_Before-and-after change records_
______________________________
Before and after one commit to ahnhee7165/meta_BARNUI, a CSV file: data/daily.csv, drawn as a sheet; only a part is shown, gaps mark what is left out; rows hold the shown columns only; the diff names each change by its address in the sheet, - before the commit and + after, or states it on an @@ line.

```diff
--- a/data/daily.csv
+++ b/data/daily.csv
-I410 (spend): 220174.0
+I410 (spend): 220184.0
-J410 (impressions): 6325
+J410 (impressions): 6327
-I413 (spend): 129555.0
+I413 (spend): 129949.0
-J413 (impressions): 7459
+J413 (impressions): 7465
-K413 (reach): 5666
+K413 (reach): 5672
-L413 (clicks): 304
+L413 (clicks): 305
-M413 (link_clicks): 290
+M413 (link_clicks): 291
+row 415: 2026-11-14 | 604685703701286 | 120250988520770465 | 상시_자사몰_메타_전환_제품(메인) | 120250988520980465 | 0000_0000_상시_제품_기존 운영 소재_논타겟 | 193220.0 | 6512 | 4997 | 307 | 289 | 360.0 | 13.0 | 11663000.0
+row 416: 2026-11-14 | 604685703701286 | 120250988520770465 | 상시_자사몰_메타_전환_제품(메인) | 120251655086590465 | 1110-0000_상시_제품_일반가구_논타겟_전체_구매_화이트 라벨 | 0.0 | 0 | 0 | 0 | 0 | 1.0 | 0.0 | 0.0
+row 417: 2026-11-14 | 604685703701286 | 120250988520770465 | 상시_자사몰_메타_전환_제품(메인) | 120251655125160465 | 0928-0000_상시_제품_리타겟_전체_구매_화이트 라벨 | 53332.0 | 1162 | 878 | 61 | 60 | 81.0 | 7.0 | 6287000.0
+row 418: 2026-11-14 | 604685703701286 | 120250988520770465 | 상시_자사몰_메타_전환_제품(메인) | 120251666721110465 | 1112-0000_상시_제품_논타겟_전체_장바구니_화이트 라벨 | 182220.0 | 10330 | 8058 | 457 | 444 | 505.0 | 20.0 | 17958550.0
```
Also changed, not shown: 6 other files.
______________________________
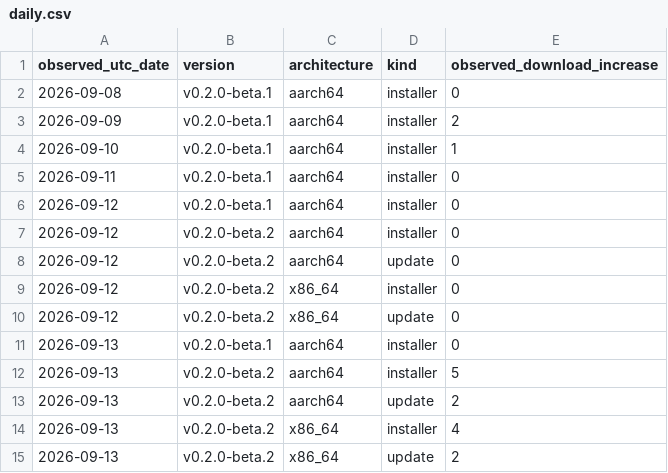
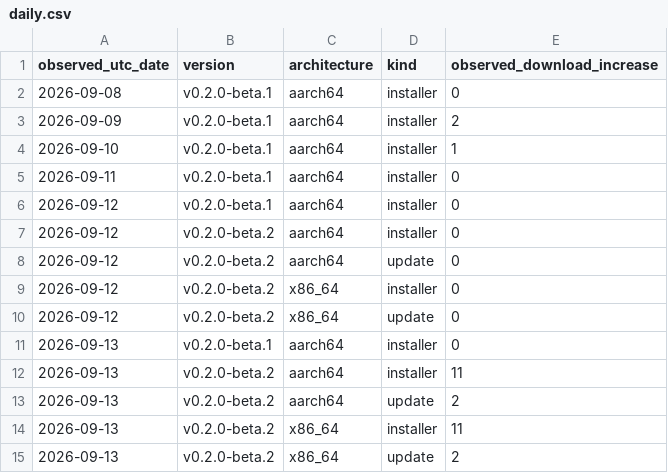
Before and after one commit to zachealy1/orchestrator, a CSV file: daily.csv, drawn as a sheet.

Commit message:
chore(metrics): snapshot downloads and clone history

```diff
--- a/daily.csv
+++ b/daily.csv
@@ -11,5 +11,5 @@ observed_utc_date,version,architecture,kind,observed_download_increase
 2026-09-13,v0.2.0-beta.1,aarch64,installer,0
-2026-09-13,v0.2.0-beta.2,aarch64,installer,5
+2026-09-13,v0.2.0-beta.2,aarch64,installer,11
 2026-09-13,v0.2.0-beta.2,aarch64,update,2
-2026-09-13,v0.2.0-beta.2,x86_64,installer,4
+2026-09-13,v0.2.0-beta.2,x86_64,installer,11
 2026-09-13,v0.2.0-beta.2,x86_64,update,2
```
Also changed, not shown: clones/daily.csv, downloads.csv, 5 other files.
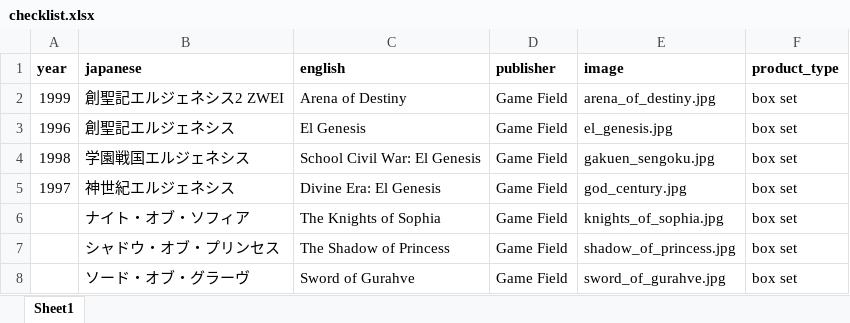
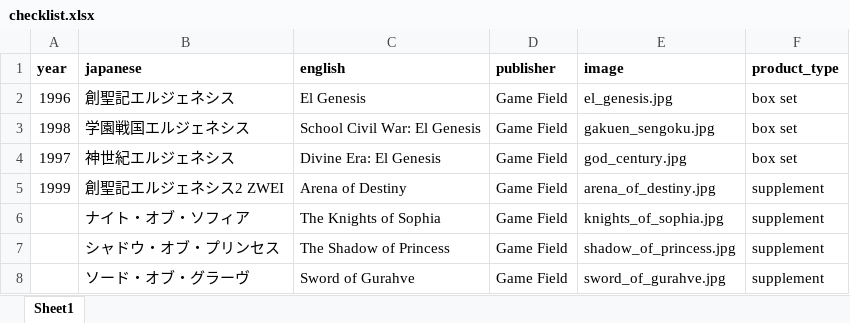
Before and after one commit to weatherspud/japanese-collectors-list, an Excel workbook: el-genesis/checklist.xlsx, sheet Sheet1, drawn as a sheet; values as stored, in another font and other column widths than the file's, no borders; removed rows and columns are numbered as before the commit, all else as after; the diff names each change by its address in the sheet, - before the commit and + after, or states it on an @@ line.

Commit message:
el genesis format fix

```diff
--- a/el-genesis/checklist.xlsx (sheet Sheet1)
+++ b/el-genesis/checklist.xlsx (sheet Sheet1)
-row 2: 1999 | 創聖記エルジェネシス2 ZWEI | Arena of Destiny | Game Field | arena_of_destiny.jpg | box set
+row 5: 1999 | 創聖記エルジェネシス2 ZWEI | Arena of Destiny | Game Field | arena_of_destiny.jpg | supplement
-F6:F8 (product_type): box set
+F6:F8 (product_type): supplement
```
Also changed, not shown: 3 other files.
______________________________
_TASK STATEMENT_
Where a line of the data above includes the string "impressions", pull it out.

_RESPONSE TO THE EXERCISE_
-J410 (impressions): 6325
+J410 (impressions): 6327
-J413 (impressions): 7459
+J413 (impressions): 7465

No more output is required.